- Preparing the Base: Layer the bottom of the container with small stones or pebbles. This is crucial for drainage, preventing water from stagnating and causing root rot.
- Adding a Layer of Activated Charcoal: On top of the pebbles, add a thin layer of activated charcoal. This will help purify the water, keeping it fresh and clean.
- The Substrate: On top of the charcoal, add a layer of potting soil or a special terrarium soil. This is where your plants will root.
- Choosing and Planting the Right Plants: When choosing plants for closed terrariums, it’s important to select those that thrive in high humidity and low light conditions. Once you’ve made your choices, you can plant them in the soil.
- Introducing Animals: After setting up the plants, it’s time to add the terrarium animals from our list above. Make sure to research each one and provide the conditions they need to thrive.
- Sealing and Placing the Terrarium: Once everything is set up, you can seal your terrarium and place it in a spot with indirect light.
How to Maintain a Healthy Terrarium
Maintaining a healthy terrarium involves a few simple steps:
- Monitoring: Regularly check your terrarium for signs of disease or discomfort in the inhabitants. Keep an eye out for mold, which can be an issue in closed terrariums.
- Feeding: While a well-set-up terrarium is mostly self-sufficient, it’s good practice to provide supplementary food for your terrarium animals occasionally.
- Pruning and Cleaning: Prune overgrown plants and remove any dead leaves or flowers to prevent decay and disease. Also, clean the glass inside and out for a clear view into your mini ecosystem.
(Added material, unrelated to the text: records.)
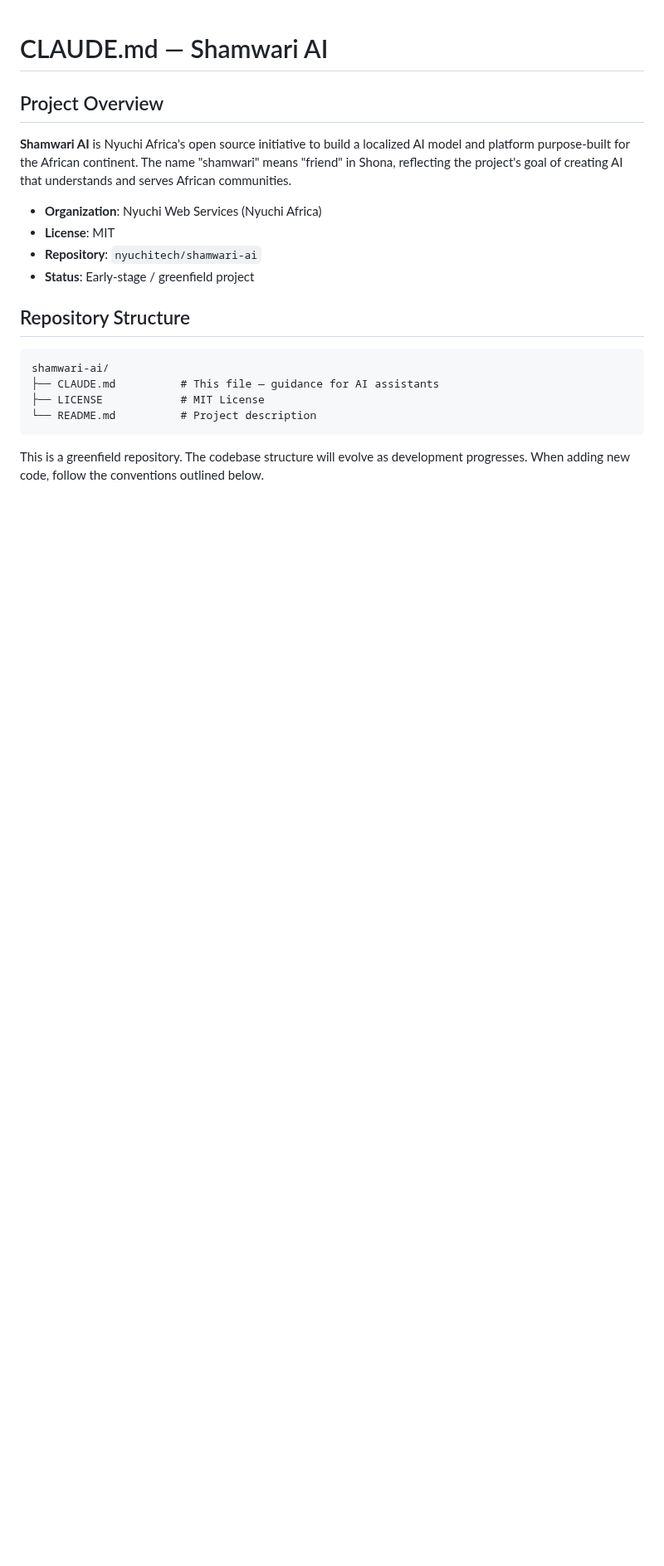
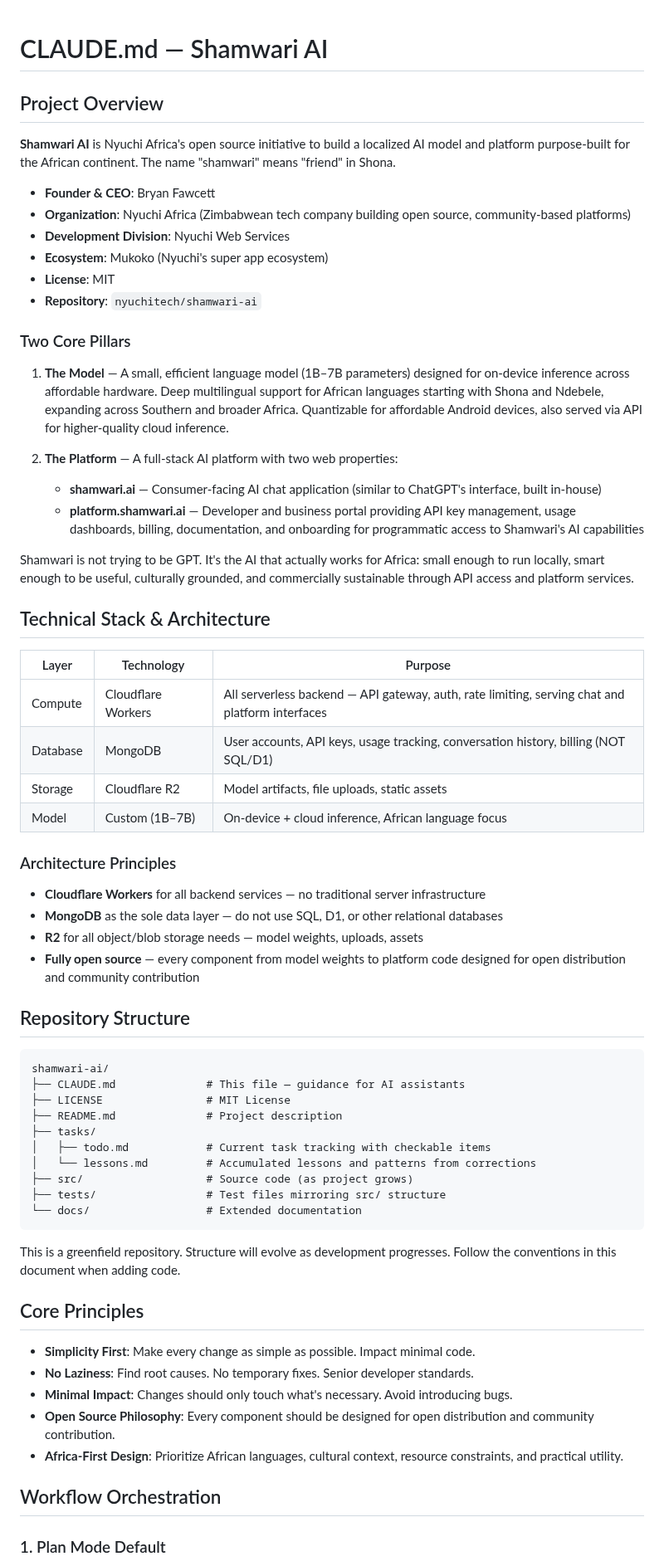
Before and after one commit to shamwari-ai/shamwari, a Markdown page: CLAUDE.md, the part around one of its changes. Shown at 83% size. GitHub-like rendering; blank space fills up the shorter version.

````diff
--- a/CLAUDE.md
+++ b/CLAUDE.md
@@ -2,20 +2,67 @@
 
 ## Project Overview
 
-**Shamwari AI** is Nyuchi Africa's open source initiative to build a localized AI model and platform purpose-built for the African continent. The name "shamwari" means "friend" in Shona, reflecting the project's goal of creating AI that understands and serves African communities.
+**Shamwari AI** is Nyuchi Africa's open source initiative to build a localized AI model and platform purpose-built for the African continent. The name "shamwari" means "friend" in Shona.
 
-- **Organization**: Nyuchi Web Services (Nyuchi Africa)
+- **Founder & CEO**: Bryan Fawcett
+- **Organization**: Nyuchi Africa (Zimbabwean tech company building open source, community-based platforms)
+- **Development Division**: Nyuchi Web Services
+- **Ecosystem**: Mukoko (Nyuchi's super app ecosystem)
 - **License**: MIT
 - **Repository**: `nyuchitech/shamwari-ai`
-- **Status**: Early-stage / greenfield project
+
+### Two Core Pillars
+
+1. **The Model** — A small, efficient language model (1B–7B parameters) designed for on-device inference across affordable hardware. Deep multilingual support for African languages starting with Shona and Ndebele, expanding across Southern and broader Africa. Quantizable for affordable Android devices, also served via API for higher-quality cloud inference.
+
+2. **The Platform** — A full-stack AI platform with two web properties:
+   - **shamwari.ai** — Consumer-facing AI chat application (similar to ChatGPT's interface, built in-house)
+   - **platform.shamwari.ai** — Developer and business portal providing API key management, usage dashboards, billing, documentation, and onboarding for programmatic access to Shamwari's AI capabilities
+
+Shamwari is not trying to be GPT. It's the AI that actually works for Africa: small enough to run locally, smart enough to be useful, culturally grounded, and commercially sustainable through API access and platform services.
+
+## Technical Stack & Architecture
+
+| Layer | Technology | Purpose |
+|-------|-----------|---------|
+| Compute | Cloudflare Workers | All serverless backend — API gateway, auth, rate limiting, serving chat and platform interfaces |
+| Database | MongoDB | User accounts, API keys, usage tracking, conversation history, billing (NOT SQL/D1) |
+| Storage | Cloudflare R2 | Model artifacts, file uploads, static assets |
+| Model | Custom (1B–7B) | On-device + cloud inference, African language focus |
+
+### Architecture Principles
+
+- **Cloudflare Workers** for all backend services — no traditional server infrastructure
+- **MongoDB** as the sole data layer — do not use SQL, D1, or other relational databases
+- **R2** for all object/blob storage needs — model weights, uploads, assets
+- **Fully open source** — every component from model weights to platform code designed for open distribution and community contribution
 
 ## Repository Structure
 
 ```
 shamwari-ai/
-├── CLAUDE.md          # This file — guidance for AI assistants
-├── LICENSE            # MIT License
-└── README.md          # Project description
+├── CLAUDE.md              # This file — guidance for AI assistants
+├── LICENSE                # MIT License
+├── README.md              # Project description
+├── tasks/
+│   ├── todo.md            # Current task tracking with checkable items
+│   └── lessons.md         # Accumulated lessons and patterns from corrections
+├── src/                   # Source code (as project grows)
+├── tests/                 # Test files mirroring src/ structure
+└── docs/                  # Extended documentation
 ```
 
-This is a greenfield repository. The codebase structure will evolve as development progresses. When adding new code, follow the conventions outlined below.
+This is a greenfield repository. Structure will evolve as development progresses. Follow the conventions in this document when adding code.
+
+## Core Principles
+
+- **Simplicity First**: Make every change as simple as possible. Impact minimal code.
+- **No Laziness**: Find root causes. No temporary fixes. Senior developer standards.
+- **Minimal Impact**: Changes should only touch what's necessary. Avoid introducing bugs.
+- **Open Source Philosophy**: Every component should be designed for open distribution and community contribution.
+- **Africa-First Design**: Prioritize African languages, cultural context, resource constraints, and practical utility.
+
+## Workflow Orchestration
+
+### 1. Plan Mode Default
+
````
Also changed, not shown: other parts of CLAUDE.md (+94 -21 lines).
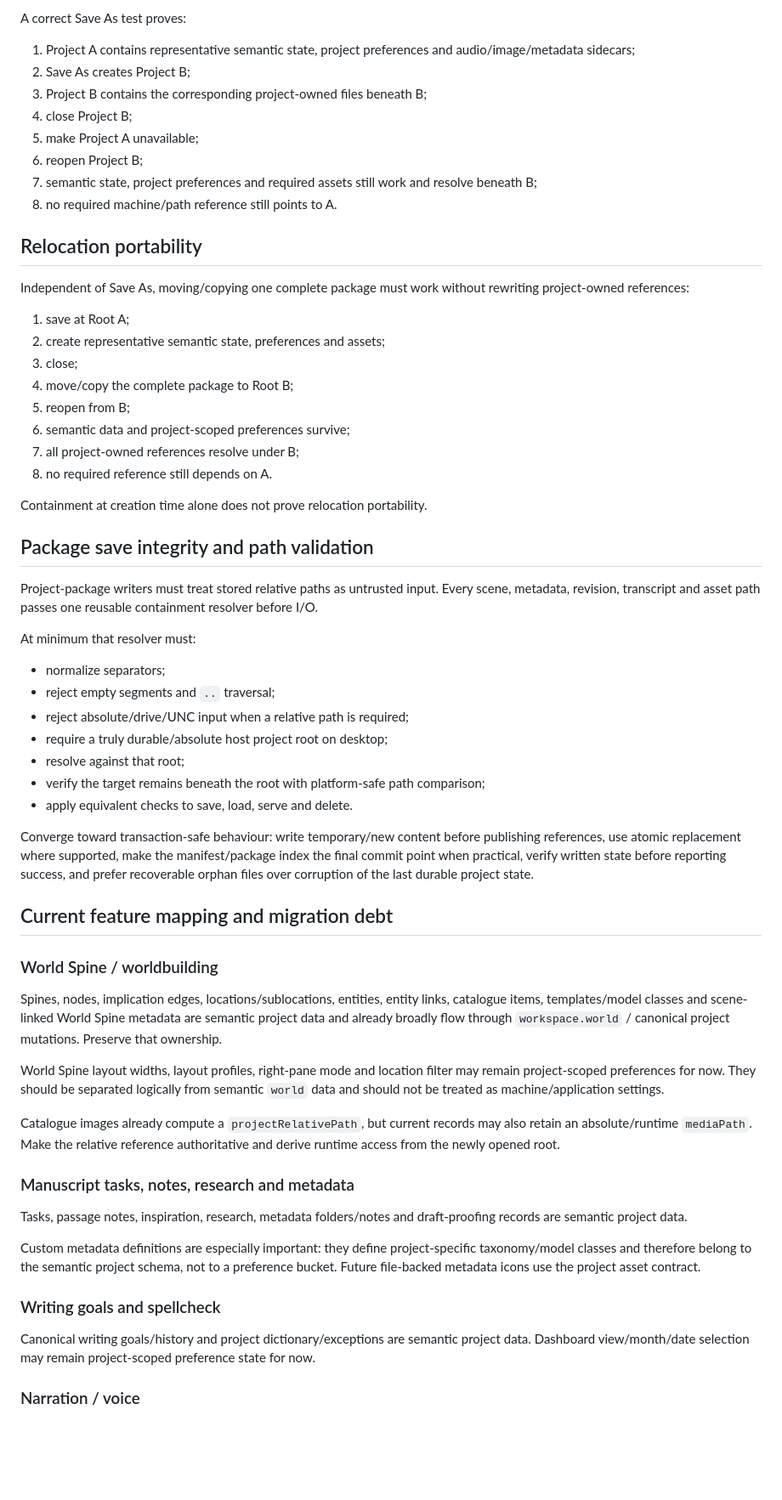
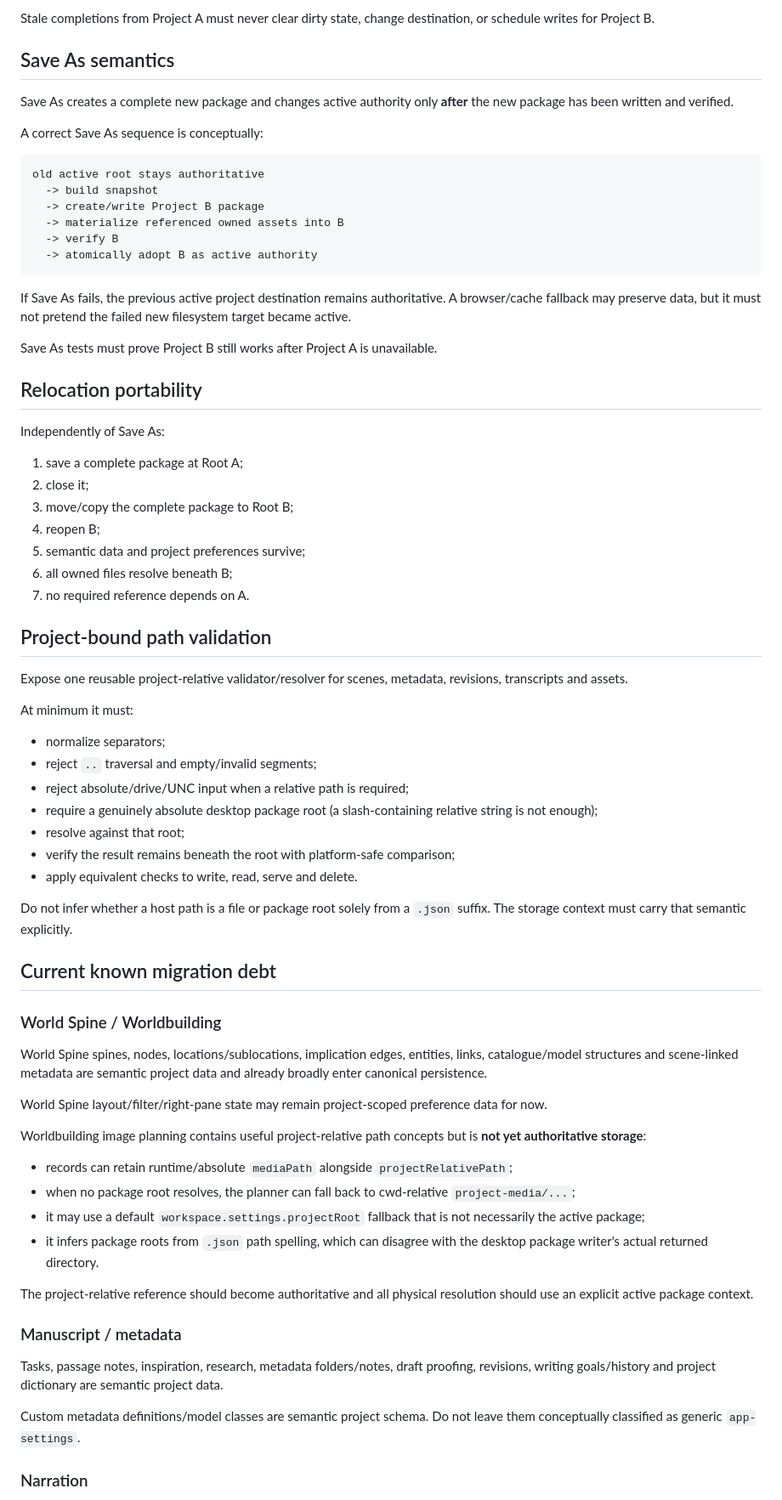
Before and after one commit to D3KOD3R/ABetterWritingEnvironment, a Markdown page: docs/architecture/project-storage-contract.md, the part around one of its changes. Shown at 85% size. Rendered like a GitHub page; blank space fills up the shorter version.

Commit message:
docs: harden project storage authority contract

````diff
--- a/docs/architecture/project-storage-contract.md
+++ b/docs/architecture/project-storage-contract.md
@@ -240,65 +184,75 @@ For project-owned files already referenced by the project, Save As must copy/mat
 
-A correct Save As test proves:
+Stale completions from Project A must never clear dirty state, change destination, or schedule writes for Project B.
 
-1. Project A contains representative semantic state, project preferences and audio/image/metadata sidecars;
-2. Save As creates Project B;
-3. Project B contains the corresponding project-owned files beneath B;
-4. close Project B;
-5. make Project A unavailable;
-6. reopen Project B;
-7. semantic state, project preferences and required assets still work and resolve beneath B;
-8. no required machine/path reference still points to A.
+## Save As semantics
+
+Save As creates a complete new package and changes active authority only **after** the new package has been written and verified.
+
+A correct Save As sequence is conceptually:
+
+```text
+old active root stays authoritative
+  -> build snapshot
+  -> create/write Project B package
+  -> materialize referenced owned assets into B
+  -> verify B
+  -> atomically adopt B as active authority
+```
+
+If Save As fails, the previous active project destination remains authoritative. A browser/cache fallback may preserve data, but it must not pretend the failed new filesystem target became active.
+
+Save As tests must prove Project B still works after Project A is unavailable.
 
 ## Relocation portability
 
-Independent of Save As, moving/copying one complete package must work without rewriting project-owned references:
+Independently of Save As:
 
-1. save at Root A;
-2. create representative semantic state, preferences and assets;
-3. close;
-4. move/copy the complete package to Root B;
-5. reopen from B;
-6. semantic data and project-scoped preferences survive;
-7. all project-owned references resolve under B;
-8. no required reference still depends on A.
+1. save a complete package at Root A;
+2. close it;
+3. move/copy the complete package to Root B;
+4. reopen B;
+5. semantic data and project preferences survive;
+6. all owned files resolve beneath B;
+7. no required reference depends on A.
 
-Containment at creation time alone does not prove relocation portability.
+## Project-bound path validation
 
-## Package save integrity and path validation
+Expose one reusable project-relative validator/resolver for scenes, metadata, revisions, transcripts and assets.
 
-Project-package writers must treat stored relative paths as untrusted input. Every scene, metadata, revision, transcript and asset path passes one reusable containment resolver before I/O.
-
-At minimum that resolver must:
+At minimum it must:
 
 - normalize separators;
-- reject empty segments and `..` traversal;
+- reject `..` traversal and empty/invalid segments;
 - reject absolute/drive/UNC input when a relative path is required;
-- require a truly durable/absolute host project root on desktop;
+- require a genuinely absolute desktop package root (a slash-containing relative string is not enough);
 - resolve against that root;
-- verify the target remains beneath the root with platform-safe path comparison;
-- apply equivalent checks to save, load, serve and delete.
+- verify the result remains beneath the root with platform-safe comparison;
+- apply equivalent checks to write, read, serve and delete.
 
-Converge toward transaction-safe behaviour: write temporary/new content before publishing references, use atomic replacement where supported, make the manifest/package index the final commit point when practical, verify written state before reporting success, and prefer recoverable orphan files over corruption of the last durable project state.
+Do not infer whether a host path is a file or package root solely from a `.json` suffix. The storage context must carry that semantic explicitly.
 
-## Current feature mapping and migration debt
+## Current known migration debt
 
-### World Spine / worldbuilding
+### World Spine / Worldbuilding
 
-Spines, nodes, implication edges, locations/sublocations, entities, entity links, catalogue items, templates/model classes and scene-linked World Spine metadata are semantic project data and already broadly flow through `workspace.world` / canonical project mutations. Preserve that ownership.
+World Spine spines, nodes, locations/sublocations, implication edges, entities, links, catalogue/model structures and scene-linked metadata are semantic project data and already broadly enter canonical persistence.
 
-World Spine layout widths, layout profiles, right-pane mode and location filter may remain project-scoped preferences for now. They should be separated logically from semantic `world` data and should not be treated as machine/application settings.
+World Spine layout/filter/right-pane state may remain project-scoped preference data for now.
 
-Catalogue images already compute a `projectRelativePath`, but current records may also retain an absolute/runtime `mediaPath`. Make the relative reference authoritative and derive runtime access from the newly opened root.
+Worldbuilding image planning contains useful project-relative path concepts but is **not yet authoritative storage**:
 
-### Manuscript tasks, notes, research and metadata
+- records can retain runtime/absolute `mediaPath` alongside `projectRelativePath`;
+- when no package root resolves, the planner can fall back to cwd-relative `project-media/...`;
+- it may use a default `workspace.settings.projectRoot` fallback that is not necessarily the active package;
+- it infers package roots from `.json` path spelling, which can disagree with the desktop package writer's actual returned directory.
 
-Tasks, passage notes, inspiration, research, metadata folders/notes and draft-proofing records are semantic project data.
+The project-relative reference should become authoritative and all physical resolution should use an explicit active package context.
 
-Custom metadata definitions are especially important: they define project-specific taxonomy/model classes and therefore belong to the semantic project schema, not to a preference bucket. Future file-backed metadata icons use the project asset contract.
+### Manuscript / metadata
 
-### Writing goals and spellcheck
+Tasks, passage notes, inspiration, research, metadata folders/notes, draft proofing, revisions, writing goals/history and project dictionary are semantic project data.
 
-Canonical writing goals/history and project dictionary/exceptions are semantic project data. Dashboard view/month/date selection may remain project-scoped preference state for now.
+Custom metadata definitions/model classes are semantic project schema. Do not leave them conceptually classified as generic `app-settings`.
 
-### Narration / voice
+### Narration
 
````
Also changed, not shown: other parts of docs/architecture/project-storage-contract.md (+134 -206 lines).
Creating and maintaining a closed terrarium is a beautiful blend of art, science, and nature. It offers a chance to observe a miniature ecosystem and can serve as an engaging, educational hobby. Whether it’s the cherry shrimp adding a touch of color or the earthworms busily fertilizing the soil, the choice of animals in your terrarium can truly bring it to life.
With the steps and tips provided, along with a dose of patience and care, you can create a flourishing, self-sustaining world within your closed terrarium, a testament to the intricate, fascinating wonder of the natural world.